What should I do if I think my dog has ear mites?
Despite ear mites being one of the common causes of ear infections, your veterinarian will need to confirm it. As other issues cause similar symptoms, a vet’s diagnosis is important.
The presence of ear mites can be confirmed quickly and simply by taking a swab of the ear and looking at it under a microscope. Although ear mites are tiny, you may also be able to see them with your naked eye!
Although there are many over-the-counter ear mite treatments, they are not effective on any other ear infection type. And any infection mustn’t be left long before treatment.
How to treat ear mites
Unless your dog’s ear has been damaged, your dog can be treated at home for ear mites. Your vet will prescribe products that may go in the ear or onto the ear flap’s skin.
What’s more, if your dog’s ears are infected, or there is a discharge, then gentle cleaning of the ear flap and in the ear is also needed. An ear cleaner usually achieves this in liquid form. Also, antibiotics or anti-inflammatory drugs may be prescribed to clear any potential infection.
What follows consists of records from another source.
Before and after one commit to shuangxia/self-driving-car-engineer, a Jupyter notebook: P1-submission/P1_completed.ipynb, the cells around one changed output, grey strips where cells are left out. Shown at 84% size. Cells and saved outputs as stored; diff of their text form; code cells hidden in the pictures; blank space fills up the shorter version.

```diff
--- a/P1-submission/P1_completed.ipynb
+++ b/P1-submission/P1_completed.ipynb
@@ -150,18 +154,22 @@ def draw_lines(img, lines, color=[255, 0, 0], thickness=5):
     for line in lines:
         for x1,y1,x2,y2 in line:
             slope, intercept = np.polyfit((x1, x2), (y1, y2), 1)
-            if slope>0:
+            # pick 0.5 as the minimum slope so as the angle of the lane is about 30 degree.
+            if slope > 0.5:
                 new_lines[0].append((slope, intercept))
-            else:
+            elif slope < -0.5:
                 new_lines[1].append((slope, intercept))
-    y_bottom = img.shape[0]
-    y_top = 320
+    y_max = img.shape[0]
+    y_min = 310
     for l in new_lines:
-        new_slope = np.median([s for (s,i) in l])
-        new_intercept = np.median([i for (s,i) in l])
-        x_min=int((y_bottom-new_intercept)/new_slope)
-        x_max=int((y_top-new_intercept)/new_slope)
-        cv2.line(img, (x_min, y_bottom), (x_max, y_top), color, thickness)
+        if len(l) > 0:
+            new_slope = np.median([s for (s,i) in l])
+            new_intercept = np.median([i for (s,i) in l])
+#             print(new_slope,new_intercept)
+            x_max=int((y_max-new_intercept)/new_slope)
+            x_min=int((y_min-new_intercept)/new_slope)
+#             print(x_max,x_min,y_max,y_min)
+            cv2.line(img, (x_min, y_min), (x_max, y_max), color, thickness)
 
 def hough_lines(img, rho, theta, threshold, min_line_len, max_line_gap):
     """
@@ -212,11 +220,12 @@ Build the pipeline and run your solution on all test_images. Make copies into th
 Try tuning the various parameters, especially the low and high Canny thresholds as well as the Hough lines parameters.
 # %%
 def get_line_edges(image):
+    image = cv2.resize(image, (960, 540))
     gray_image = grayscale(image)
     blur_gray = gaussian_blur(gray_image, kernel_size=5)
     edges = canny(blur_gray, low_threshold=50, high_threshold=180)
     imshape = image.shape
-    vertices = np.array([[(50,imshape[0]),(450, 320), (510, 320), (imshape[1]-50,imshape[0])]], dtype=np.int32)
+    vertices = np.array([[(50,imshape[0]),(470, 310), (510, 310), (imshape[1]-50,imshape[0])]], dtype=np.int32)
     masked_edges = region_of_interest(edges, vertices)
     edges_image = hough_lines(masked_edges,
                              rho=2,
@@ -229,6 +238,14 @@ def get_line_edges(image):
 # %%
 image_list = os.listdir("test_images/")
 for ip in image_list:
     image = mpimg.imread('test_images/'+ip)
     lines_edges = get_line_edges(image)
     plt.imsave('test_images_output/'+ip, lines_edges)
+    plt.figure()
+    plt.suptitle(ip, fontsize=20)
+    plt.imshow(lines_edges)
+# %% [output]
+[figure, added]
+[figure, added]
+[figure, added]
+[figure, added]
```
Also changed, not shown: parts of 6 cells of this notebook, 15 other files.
As ear mites are highly contagious and spread quickly, if you are in a multi-pet household, then your other pets will need to be treated as well. Fortunately, ear mites do not survive long without a host. So once your dog is treated, then a thorough cleaning of your dog’s environment should prevent a return.
Anywhere your dog likes to spend time or sleep, like bedding, toys, and preferred sleeping places like sofas, should be washed thoroughly.
While you can prevent your dog from being re-infested by washing his bedding, sadly, you cannot kill the mites on your dog by washing his ears alone.
Unfortunately, it’s not enough to manage the effects of the mites. Ear mites won’t go away without a helping hand, so always get your dog treated.
How can I get rid of ear mites permanently?
Regrettably, unless your dog lives the rest of his life without contact with other animals, it’s not possible to guarantee that an infestation won’t reoccur.
Because ear mites in dogs can be transmitted by casual contact with other animals, something as simple as a chase around with a favorite playmate could result in an infestation.
Also, if you have a cat that goes outside, it increases the risk of your dog being infected because ear mites are most common in our feline friends.
Management of ear mites
Keeping both your dog’s ears and bedding clean will help with the management of ear mites. Additionally, any prescribed treatment needs to be completed.
After a month, reschedule an appointment with your veterinarian for a check-up to ensure that the infestation has been completely eradicated.
Despite many over-the-counter ear mite treatments, diagnosis is vital. While ear mites in dogs are a
common cause of itching and head shaking, some other potentially more serious conditions have similar symptoms.
Your dog’s hearing is vital, even if it is selective at times. So get your vet to check for ear mites to be on the safe side.